UK praised for its tyre recycling success at industry forum
A combination of successful partnerships, participation and proactive involvement from many organisations across the tyre and reprocessing industries has been critical to the success of the UK’s tyre recycling programme. This was one of the key messages delivered to a record number of attendees at the recent Tyre Recovery Association (TRA) annual forum, where delegates heard how the UK continues to successfully meet the EU’s Landfill Directive which bans the disposal of tyres in landfill sites. Furthermore, this success has been achieved through a completely market-based approach.
“We are delighted by the record attendance at this year’s TRA forum which reflects our industry’s commitment to the responsible recycling of used tyres in the UK,” comments Mike Wilson, President of the Tyre Recovery Association. “However, as delegates heard, we mustn’t rest on our laurels as we face a number of significant challenges over the coming years and we will only be able to overcome these if we continue to make a concerted and united effort.”
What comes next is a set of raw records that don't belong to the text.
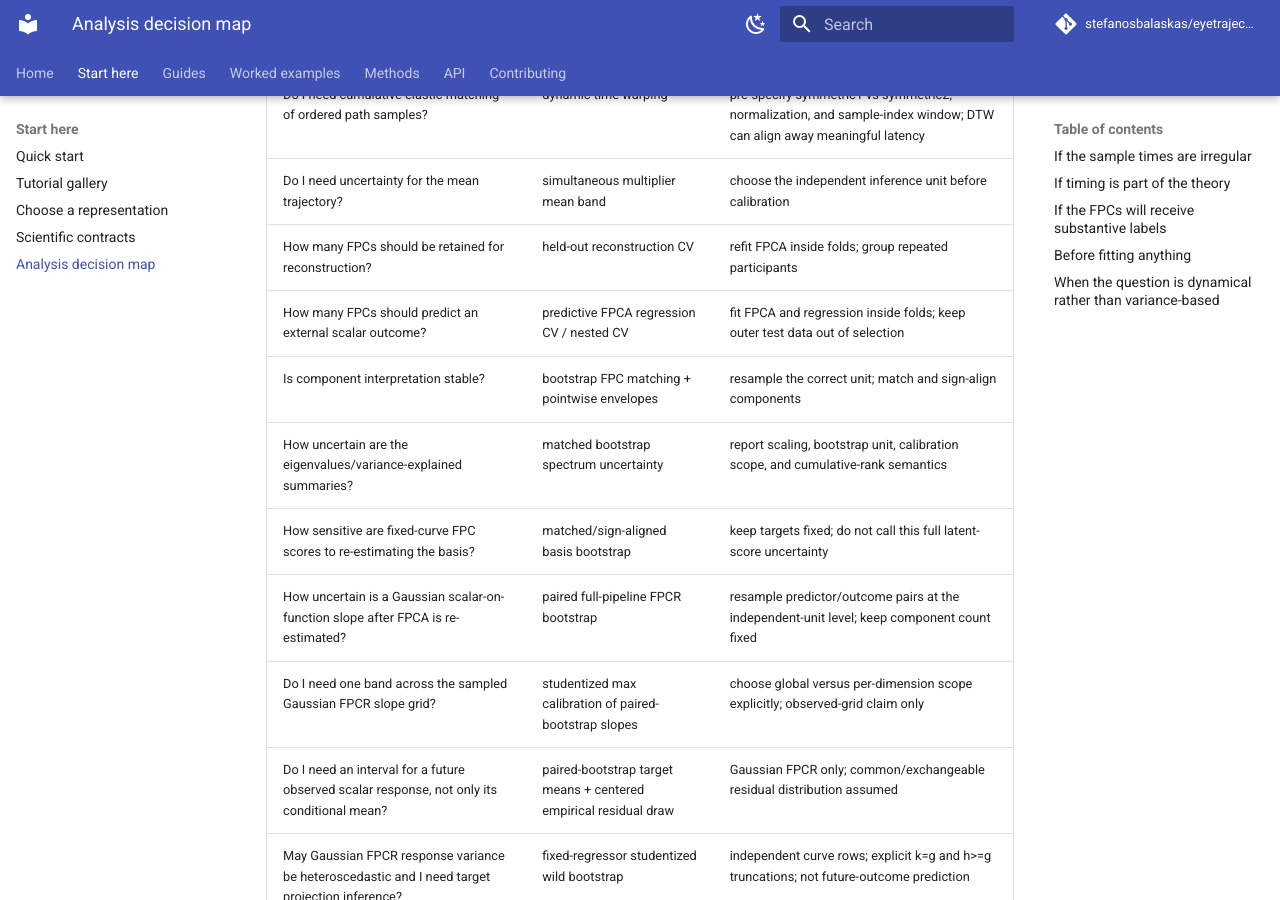
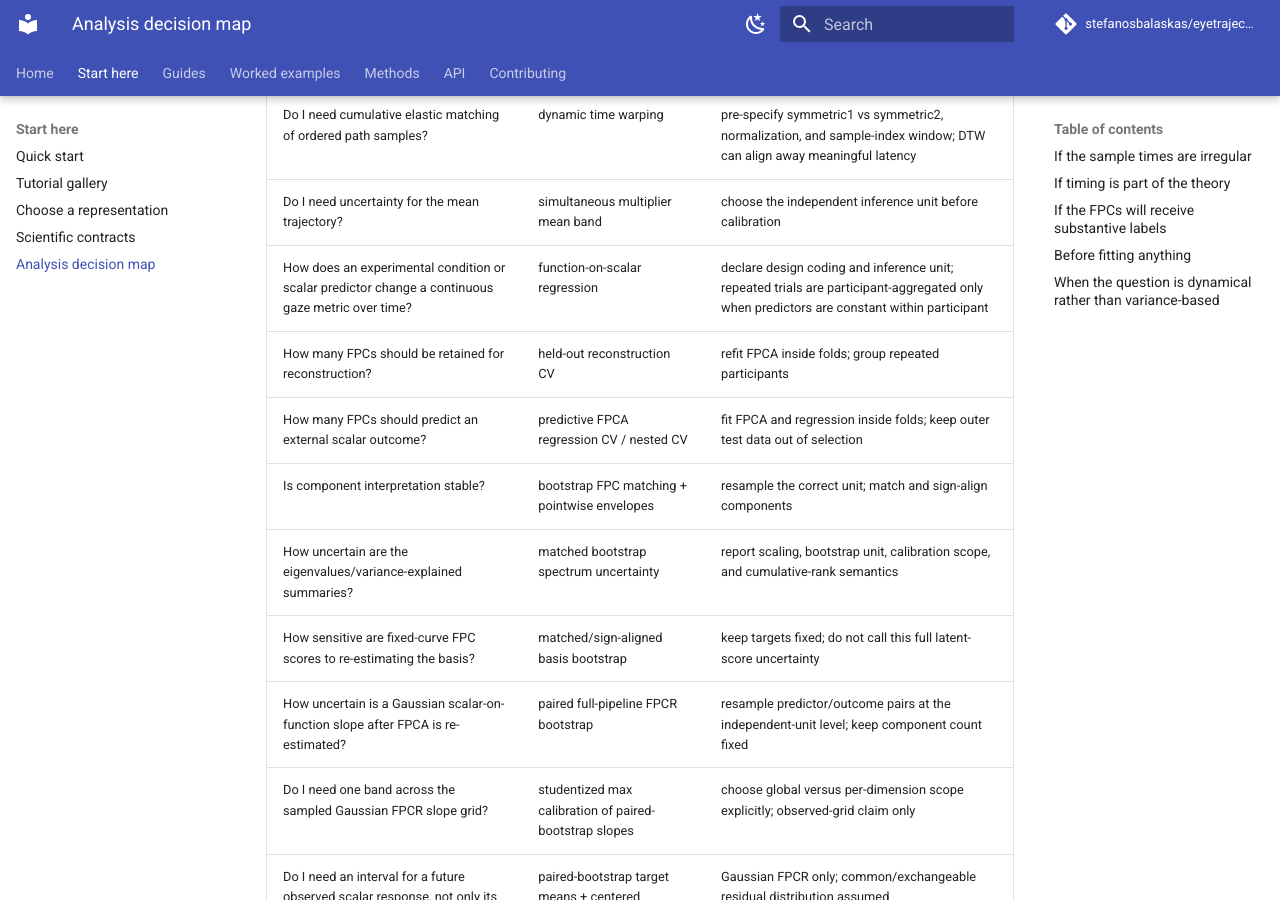
Before and after one commit to stefanosbalaskas/eyetrajectoriespy, an MkDocs documentation site: the page built from docs/concepts/decision-map.md, in a window 1280 px wide and 900 px high, scrolled down 790 px. Built offline with MkDocs 1.6.1 and Material for MkDocs 9.7.7, drawn with Linux system fonts in a browser that asks for light colours; comment, search, counter and statistics services are not loaded.

Commit message:
Add function-on-scalar decision branch

```diff
--- a/docs/concepts/decision-map.md
+++ b/docs/concepts/decision-map.md
@@ -14,6 +14,7 @@ Use the **research question and data structure** to choose the representation.
 | Do I need a bottleneck measure of ordered path separation without elapsed-time matching? | discrete Fréchet | declare dimensions/units; one local excursion can dominate |
 | Do I need cumulative elastic matching of ordered path samples? | dynamic time warping | pre-specify symmetric1 vs symmetric2, normalization, and sample-index window; DTW can align away meaningful latency |
 | Do I need uncertainty for the mean trajectory? | simultaneous multiplier mean band | choose the independent inference unit before calibration |
+| How does an experimental condition or scalar predictor change a continuous gaze metric over time? | function-on-scalar regression | declare design coding and inference unit; repeated trials are participant-aggregated only when predictors are constant within participant |
 | How many FPCs should be retained for reconstruction? | held-out reconstruction CV | refit FPCA inside folds; group repeated participants |
 | How many FPCs should predict an external scalar outcome? | predictive FPCA regression CV / nested CV | fit FPCA and regression inside folds; keep outer test data out of selection |
 | Is component interpretation stable? | bootstrap FPC matching + pointwise envelopes | resample the correct unit; match and sign-align components |
```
During the forum, delegates heard how the UK managed to reprocess some 479,000 tonnes of waste tyre materials in 2009. According to the presentation from the European Tyre & Rubber Manufacturers’ Association (ETRMA), only Germany, which has a vehicle parc approximately 30% bigger than the UK, recycled more tyres in 2009, reprocessing some 571,000 tonnes.
This year’s TRA forum was the association’s 7th annual meeting and was chaired by TRA Secretary General, Peter Taylor OBE. As well as hearing from the ETRMA, delegates also heard presentations from a wide range of organisations involved in tyre recycling including the UK’s Environment Agency, the Department for Business Innovation & Skills, tyre retailer HiQ, and retreader Bandvulc.
During the presentations, several key themes emerged regarding how the industry must adapt over the coming years.
Firstly, HiQ emphasised why tyre retailers need to improve how they communicate and educate their customers about their recycling efforts. It also explained how its network of 150 outlets manage this through both push and pull tactics such as franchise standards and point of sale materials.
The ETRMA outlined the main trends within Europe regarding tyre recycling including the evolution of end of life tyre recovery routes. For example, 40% of end of life tyres are now used for energy recovery. The association also outlined how a scarcity and high cost of raw materials will mean the industry has to face the challenge of turning even more waste tyres into a useful resource.
The Environment Agency reported on the success it has achieved in tackling major illegal waste tyre operations. Since its campaigning work with the tyre industry began just two years ago, it is now conducting ten major illegal waste tyre investigations including four UK operations and six cases of illegal export, potentially saving UK tax payers thousands of pounds in recovery and reprocessing fees. The Agency also emphasised how the industry has a vital role to play in providing intelligence which enables them to focus their resources effectively.
Delegates also heard how future changes in tyre technology could result in more materials being made available for recycling and how we may see a renaissance in tyre retreading.
“I would like to extend our thanks to everyone who attended and participated in this year’s forum,” commented Peter Taylor OBE, Secretary General, Tyre Recovery Association. “It was extremely encouraging to hear such passionate debate, ideas and discussion on a wide range of issues. We clearly have a high level of interest about tyre recycling in the UK and I am delighted that the TRA continues to play such an active and integral role in the sector.”
For more details about the Tyre Recovery Association, the UK’s Responsible Recycler Scheme or any of the issues discussed at the TRA forum, please contact Peter Taylor on 0845 3016852 or visit www.tyrerecovery.org.uk
The Tyre Industry Federation Responsible Recycler Scheme is a uniquely successful initiative set up to ensure that all used tyres collected from any designated premises are re-used or recycled in ways which comply with UK and European statutory regulations. It is the largest voluntary tyre recovery programme in Europe.
Scheme members are subject to regular spot audit and are subject to the Scheme Charter. Used tyres collected, handled or reprocessed by scheme members are tracked throughout the disposal chain so delivering full traceability and accountability. Assurance of ‘best practice’ at every stage in the process.
For more information on this release or to find out more about the TRA, contact Peter Taylor or Christine Joyce on 0845 301 6852.
Tyre Recovery Association – www.tyrerecovery.org.uk
T 01926 333245
M 07739 878365